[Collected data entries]
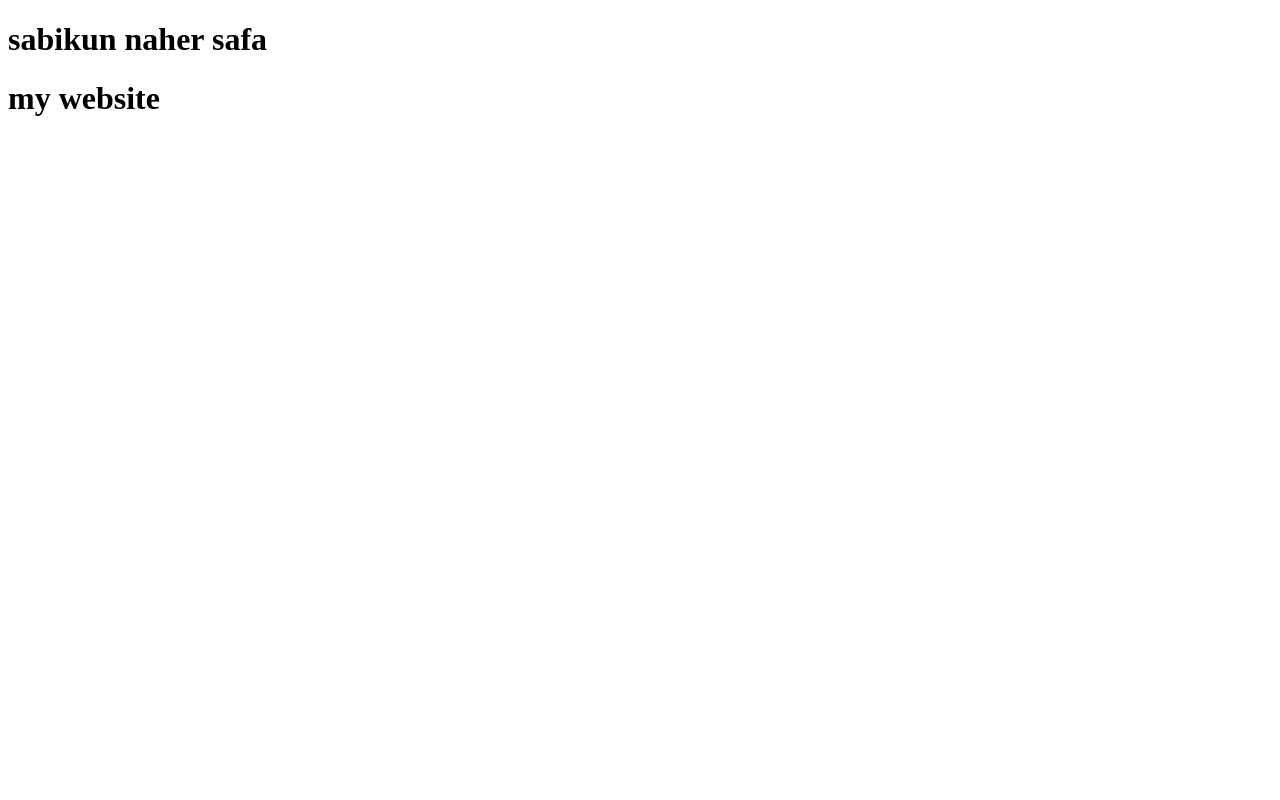
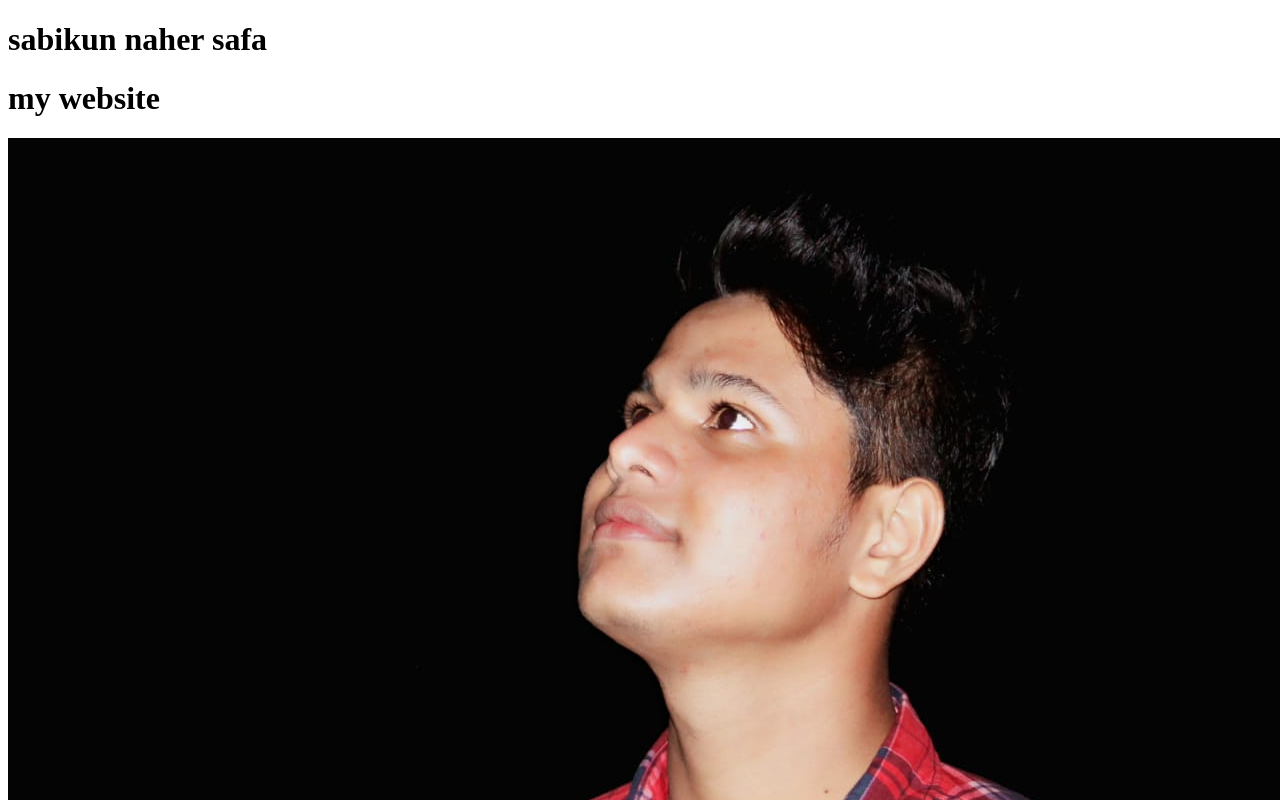
Before and after one commit to sabikunnaharsafa11/my-module-2-repo, a plain HTML site: page index.html in a window 1280 px wide. Shown: the top 800 px of the page. Drawn offline with Linux system fonts and the light colour scheme.

Commit message:
added foysal

```diff
--- a/index.html
+++ b/index.html
@@ -9,5 +9,6 @@
 <body>
     <h1>sabikun naher safa</h1>
     <h1>my website</h1>
+    <img src="IMG-20200930-WA0005.jpg">
 </body>
 </html>
```
Also changed, not shown: IMG-20200930-WA0005.jpg (added), received_2627617213921025.jpeg (added).
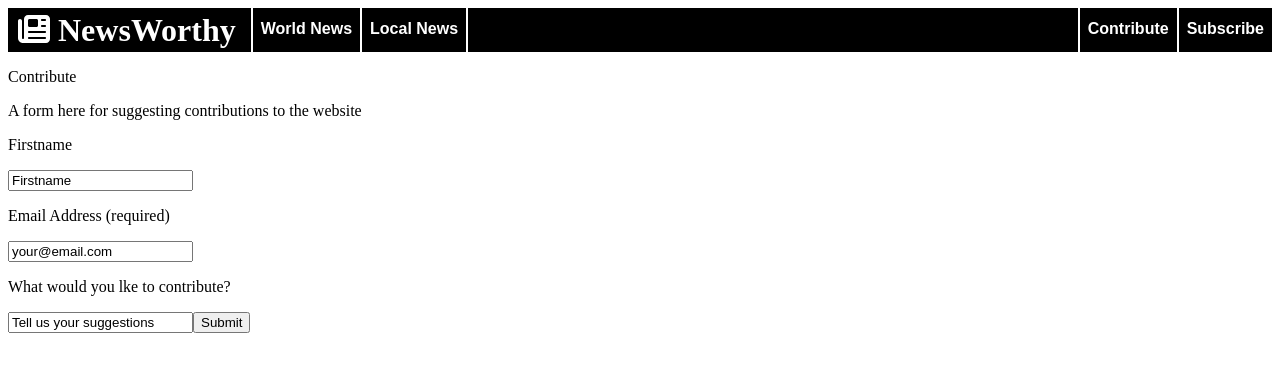
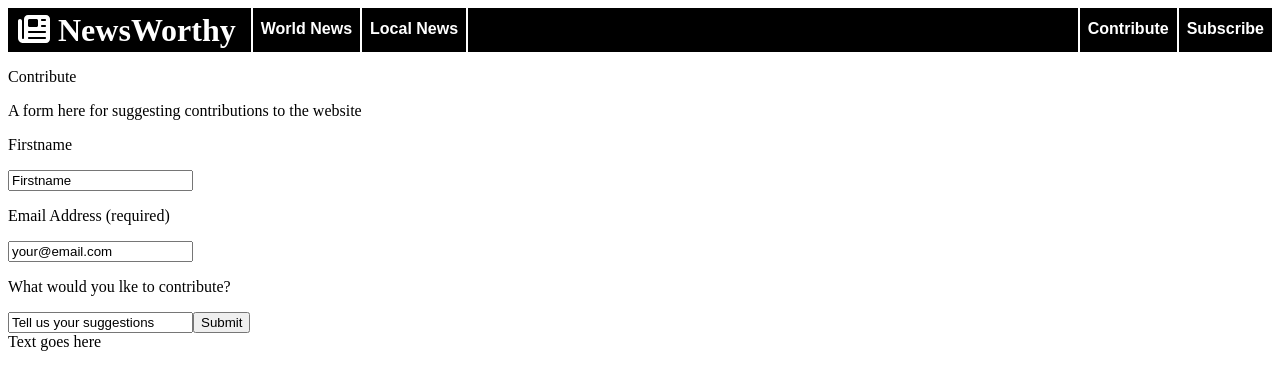
Before and after one commit to ReactProjectNCI/Newsworthy, a React (Create React App) app: page /contrib in a window 1280 px wide. Shown: the top 390 px of the page. Built offline with nearby package versions, Linux system fonts and the light colour scheme.

Commit message:
contrib containers

```diff
--- a/src/views/Contribute.js
+++ b/src/views/Contribute.js
@@ -1,29 +1,44 @@
-import React from 'react'
-import { useForm } from 'react-hook-form'
+import React from "react";
+import { useForm } from "react-hook-form";
 
 function Contribute() {
+  const {
+    register,
+    handleSubmit,
+    watch,
+    formState: { errors },
+  } = useForm();
+  const onSubmit = (data) => console.log(data);
 
-  const { register, handleSubmit, watch, formState: { errors } } = useForm();
-  const onSubmit = data => console.log(data);
-
-  console.log(watch["name", "email", "comment"]);
+  console.log(watch[("name", "email", "comment")]);
 
   return (
     <>
       <p>Contribute</p>
+      <div class="support-container">
+        <div class="form-container">
           <p>A form here for suggesting contributions to the website</p>
 
           <form onSubmit={handleSubmit(onSubmit)}>
             <p>Firstname</p>
             <input defaultValue="Firstname" {...register("name")} />
             <p>Email Address (required)</p>
-      <input defaultValue="your@email.com"{...register("email", { required: true })} />
+            <input
+              defaultValue="your@email.com"
+              {...register("email", { required: true })}
+            />
             {errors.emailRequired && <span>Please senter email address.</span>}
             <p>What would you lke to contribute?</p>
-    <input defaultValue="Tell us your suggestions" {...register("comment")} />
+            <input
+              defaultValue="Tell us your suggestions"
+              {...register("comment")}
+            />
 
             <input type="submit" />
           </form>
+        </div>
+        <div className="explanation-container">Text goes here</div>
+      </div>
     </>
   );
 }
--- a/src/views/LocalNews.js
+++ b/src/views/LocalNews.js
@@ -128,19 +128,21 @@ function LocalNews() {
               <h1>{city}</h1>
             </div>
             <img
+              //use API's weather icons
               src={`https://openweathermap.org/img/wn/${icon}@2x.png`}
               alt=""
             />
             <div>
               {data.main ? (
-                <p>{Math.round(data.main.temp - 273)} celcius</p>
+                // convert from kelvin to celcius
+                <p>{Math.round(data.main.temp - 273)}° celcius</p>
               ) : null}
             </div>
             <div>
               {data.weather ? <p>{data.weather[0].main} conditions</p> : null}
             </div>
             <div>
-              {data.main ? <p>{data.main.humidity} % humidity</p> : null}
+              {data.main ? <p>{data.main.humidity}% humidity</p> : null}
             </div>
             <div>{data.wind ? <p>{data.wind.speed} wind speed</p> : null}</div>
           </div>
```
Also changed, not shown: src/sass/support.scss (added). Lines whose indentation alone changed are shown as unchanged.
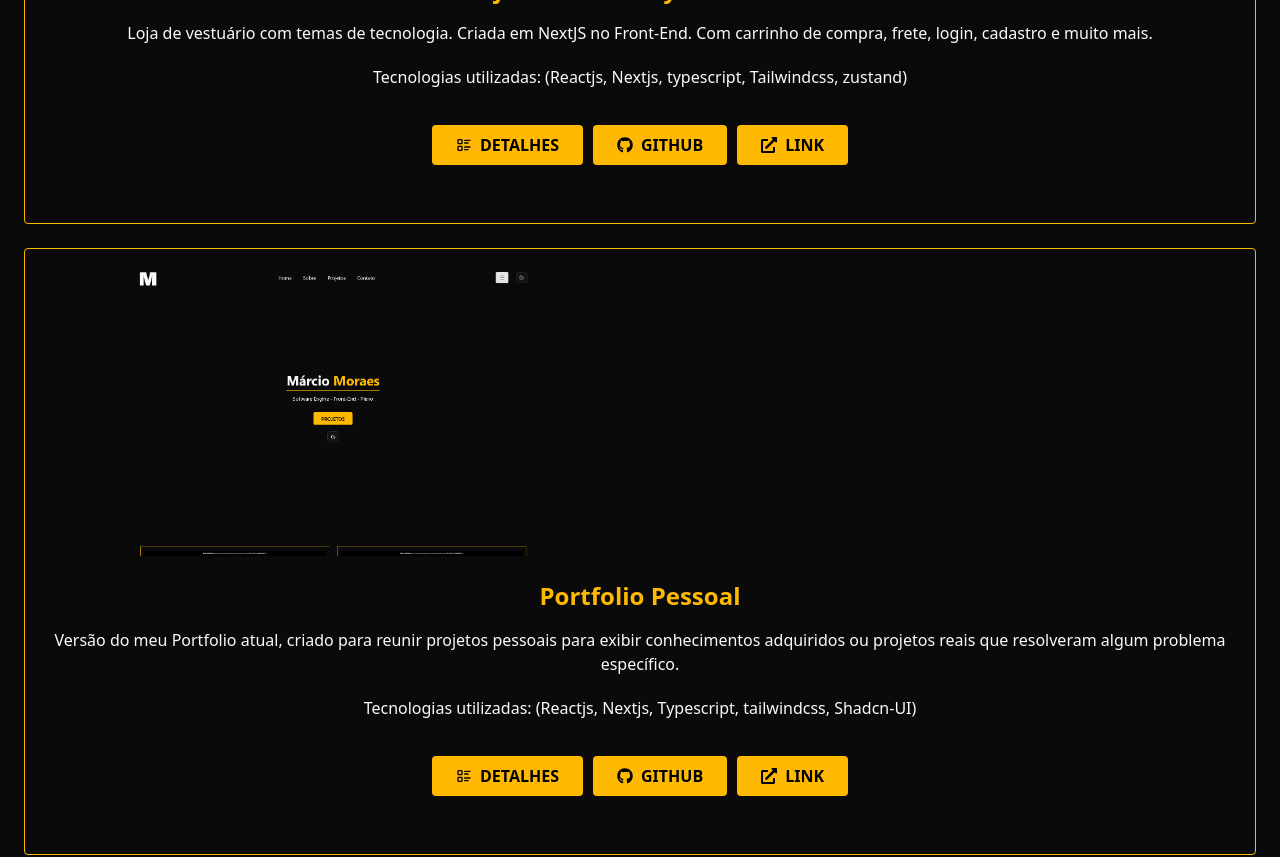
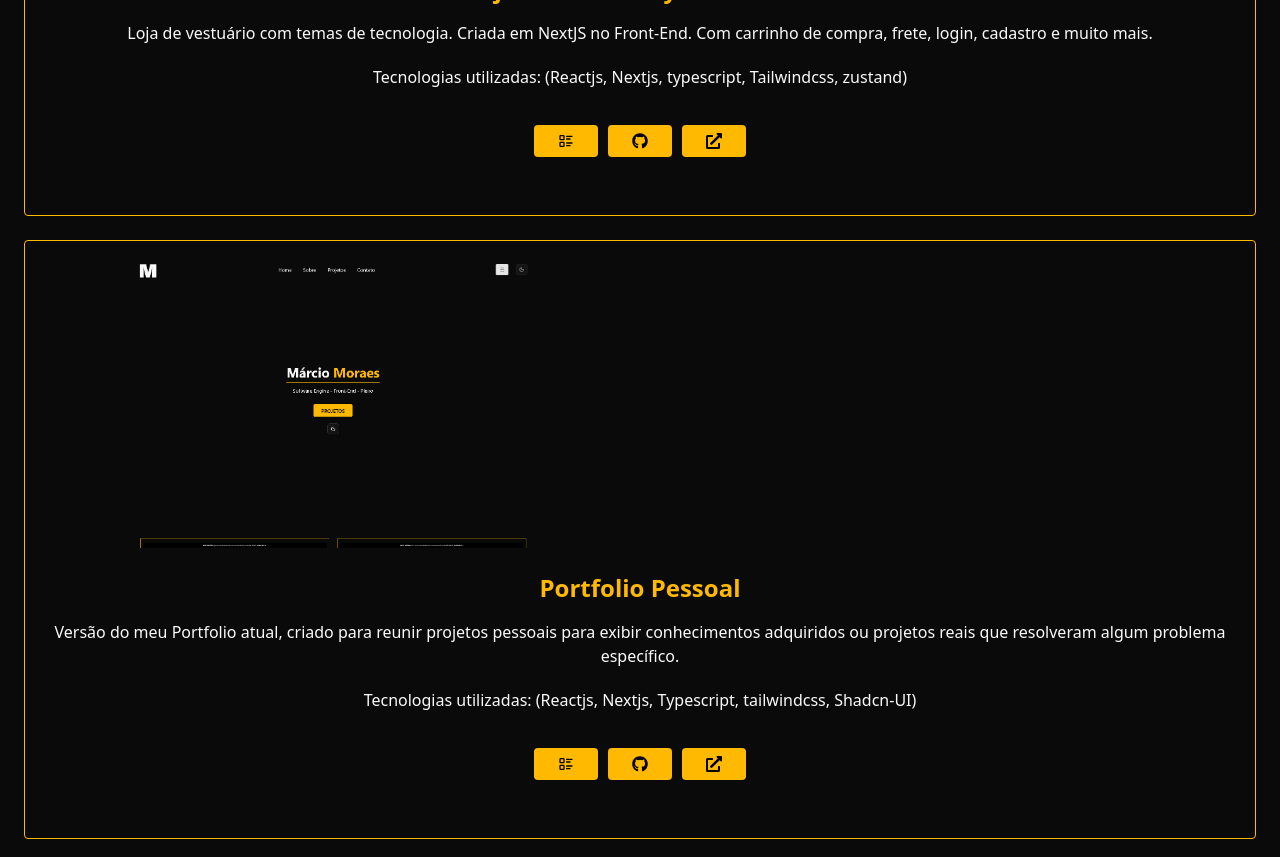
Before and after one commit to Marcio-Moraes/portfolio-nextjs, a Next.js app: page / in a window 1280 px wide. Shown: the part 2320-3177 px from the top of the page. Built offline with nearby package versions, Linux system fonts and the light colour scheme.

Commit message:
Ajustes finos botões projetoItem

```diff
--- a/src/app/components/projetoItem.tsx
+++ b/src/app/components/projetoItem.tsx
@@ -11,7 +11,7 @@ type Props = {
 
 export const ProjetoItem = ({dadosType}: Props)=>{
     return(
-        <div className="w-full rounded max-w-[600] py-3.5 px-2 border border-amber-400">
+        <div className="w-full rounded max-w-[400] py-3.5 px-2 border border-amber-400">
             <Link href={dadosType.link}>
                 <Image
                     src={`${dadosType.img}`}
@@ -36,17 +36,17 @@ export const ProjetoItem = ({dadosType}: Props)=>{
                     <div className="mt-4 flex justify-center gap-2.5">
                         <BotaoProjetoItem href={dadosType.link}>
                             <TbListDetails />
-                            <div className="hidden md:flex">Detalhes</div>
+                            {/* <div className="hidden md:flex">Detalhes</div> */}
                         </BotaoProjetoItem>
 
                         <BotaoProjetoItem targetblank href={dadosType.github}>
                             <FaGithub />
-                            <div className="hidden md:flex">GitHub</div>
+                            {/* <div className="hidden md:flex">GitHub</div> */}
                         </BotaoProjetoItem>
 
                         <BotaoProjetoItem targetblank href={dadosType.linkProjeto}>
                             <FaExternalLinkAlt />
-                            <div className="hidden md:flex">Link</div>
+                            {/* <div className="hidden md:flex">Link</div> */}
                         </BotaoProjetoItem>
                     </div>
                 </div>
```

EXERCISE: Reproduce each line from the records that contains the word "views".

SOLUTION TO THE PROBLEM:
--- a/src/views/Contribute.js
+++ b/src/views/Contribute.js
--- a/src/views/LocalNews.js
+++ b/src/views/LocalNews.js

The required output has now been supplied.